Tom, here's my 2 cents on those controllers you listed. First off Difalcos are my favorite controllers. They're tough! I've seen problems with other controllers, especially if you accidentally hook up backwards. I've only seen one issue with a Difalco.
The Difalco DD268 is the Fanatic model. It features multiple small potentiometers, one for each of the "bands" the controller wiper makes contact with. This controller has almost infinite adjustability. The compromise with this adjustability is the need to manually adjust each potentiometer for your baseline control. Once you have your baseline set you can adjust just like the other controller models using the sensitivity "knob". It can be time consuming setting up your baseline, depending on how particular you are, and the baseline settings may be something you want to change depending on tracks or cars. With this controller a notebook for keeping notes regarding settings might be handy. I have one of these controllers you can look at and try if you'd like before making a decision and purchase.
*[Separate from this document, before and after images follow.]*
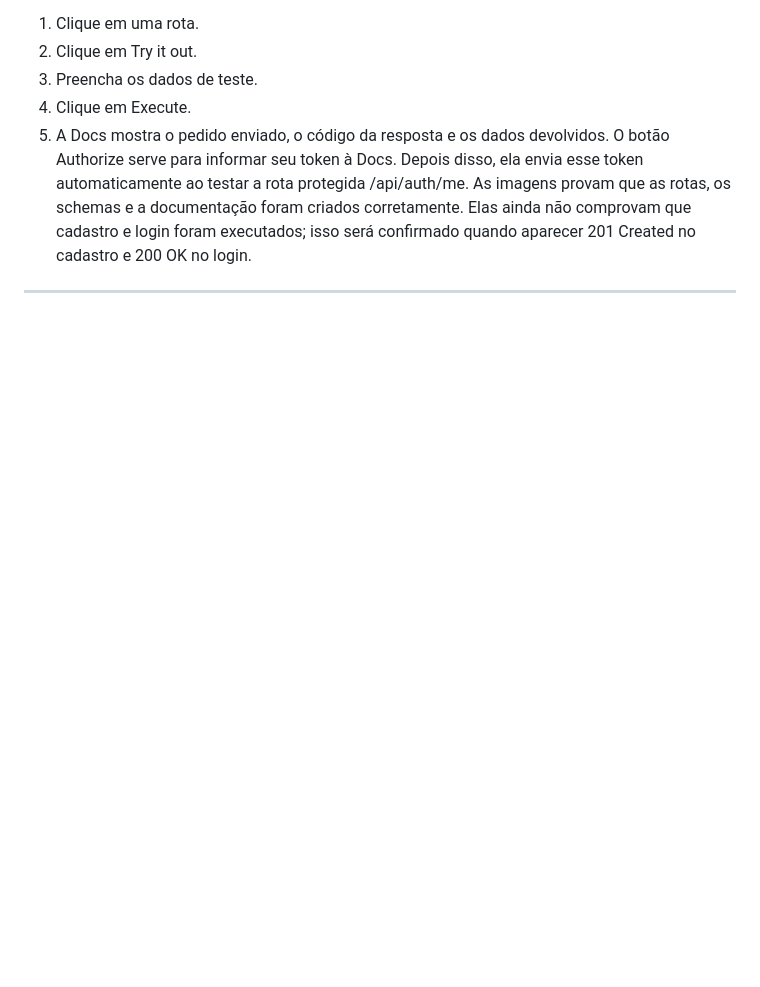
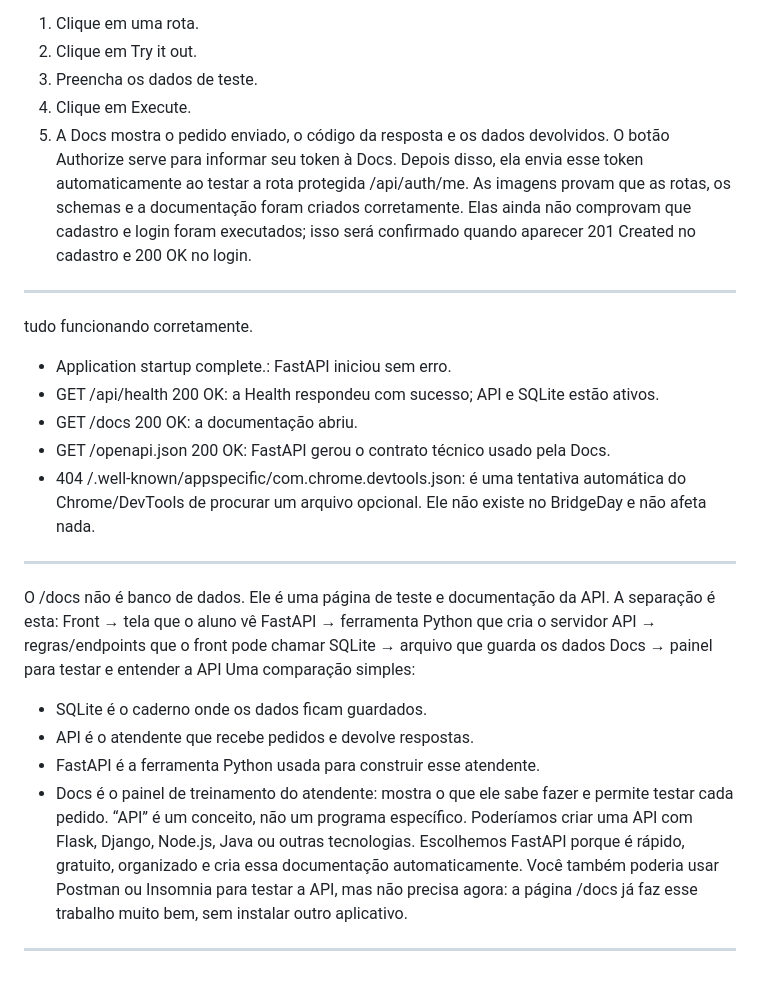
Before and after one commit to ludiemert/Bridgeday_language_lab, a Markdown page: Inf_Project/Notes.md, the part around the change. GitHub-like rendering; blank space fills up the shorter version.

Commit message:
add notes about API and FastAPI

```diff
--- a/Inf_Project/Notes.md
+++ b/Inf_Project/Notes.md
@@ -437,3 +437,28 @@ O botão Authorize serve para informar seu token à Docs. Depois disso, ela envi
 As imagens provam que as rotas, os schemas e a documentação foram criados corretamente. Elas ainda não comprovam que cadastro e login foram executados; isso será confirmado quando aparecer 201 Created no cadastro e 200 OK no login.
 
 ______________________________________________
+
+tudo funcionando corretamente.
+- Application startup complete.: FastAPI iniciou sem erro.
+- GET /api/health 200 OK: a Health respondeu com sucesso; API e SQLite estão ativos.
+- GET /docs 200 OK: a documentação abriu.
+- GET /openapi.json 200 OK: FastAPI gerou o contrato técnico usado pela Docs.
+- 404 /.well-known/appspecific/com.chrome.devtools.json: é uma tentativa automática do Chrome/DevTools de procurar um arquivo opcional. Ele não existe no BridgeDay e não afeta nada.
+
+________________________________________
+
+O /docs não é banco de dados. Ele é uma página de teste e documentação da API.
+A separação é esta:
+Front            → tela que o aluno vê
+FastAPI          → ferramenta Python que cria o servidor
+API              → regras/endpoints que o front pode chamar
+SQLite           → arquivo que guarda os dados
+Docs             → painel para testar e entender a API
+Uma comparação simples:
+- SQLite é o caderno onde os dados ficam guardados.
+- API é o atendente que recebe pedidos e devolve respostas.
+- FastAPI é a ferramenta Python usada para construir esse atendente.
+- Docs é o painel de treinamento do atendente: mostra o que ele sabe fazer e permite testar cada pedido.
+“API” é um conceito, não um programa específico. Poderíamos criar uma API com Flask, Django, Node.js, Java ou outras tecnologias. Escolhemos FastAPI porque é rápido, gratuito, organizado e cria essa documentação automaticamente.
+Você também poderia usar Postman ou Insomnia para testar a API, mas não precisa agora: a página /docs já faz esse trabalho muito bem, sem instalar outro aplicativo.
+_______________________________________
```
The DD281 is the top of the line newest Genesis model. The Genesis models use an interchangeable transistor network instead of the individual potentiometers for the wiper bands for the baseline settings. The only downside to this versus the Fanatic is; to change your baseline control settings you need to change out the "network" for a different one. For our racing that would probably mean one network for 1/24, and one network for 1/32. With the Fanatic you would just change each of the 12 or 15 potentiometer settings. The DD281 also comes equipped with a traction control potentiometer and the Pro brake potentiometer. I like the traction control option, but I'm not sure the Pro brake potentiometer is really needed for the racing we do around here. The DD271 is the same controller without traction control. I also have a DD281. It is the controller of mine you've used before.
The DD270 gives you the Genesis controller without the traction control and Pro brake potentiometer (uses the economy pot.). I think one advantage of the Pro brake potentiometer is it is less likely to burn up if you hook up backwards. The DD280 is just the DD270 with traction control added.
The DD304 Stan mentions is basically the DD280 but primarily designed for 1/32 racing. It comes with a network for racing 1/32 cars whereas the 200 series Genesis controllers come with networks for 1/24 racing. I'm sure this controller would work for both 1/32 and 1/24 with a network change. My personal choice was to go with the 200 series controllers for 1/24 because I feel the components are more robust. Most 1/24 scale cars use a lot more current than the 1/32 cars which means more amperage through the circuit.
When in doubt just email Jim Difalco for his advice. He is great about responding to email questions and will be happy to build you the right controller to suit your needs!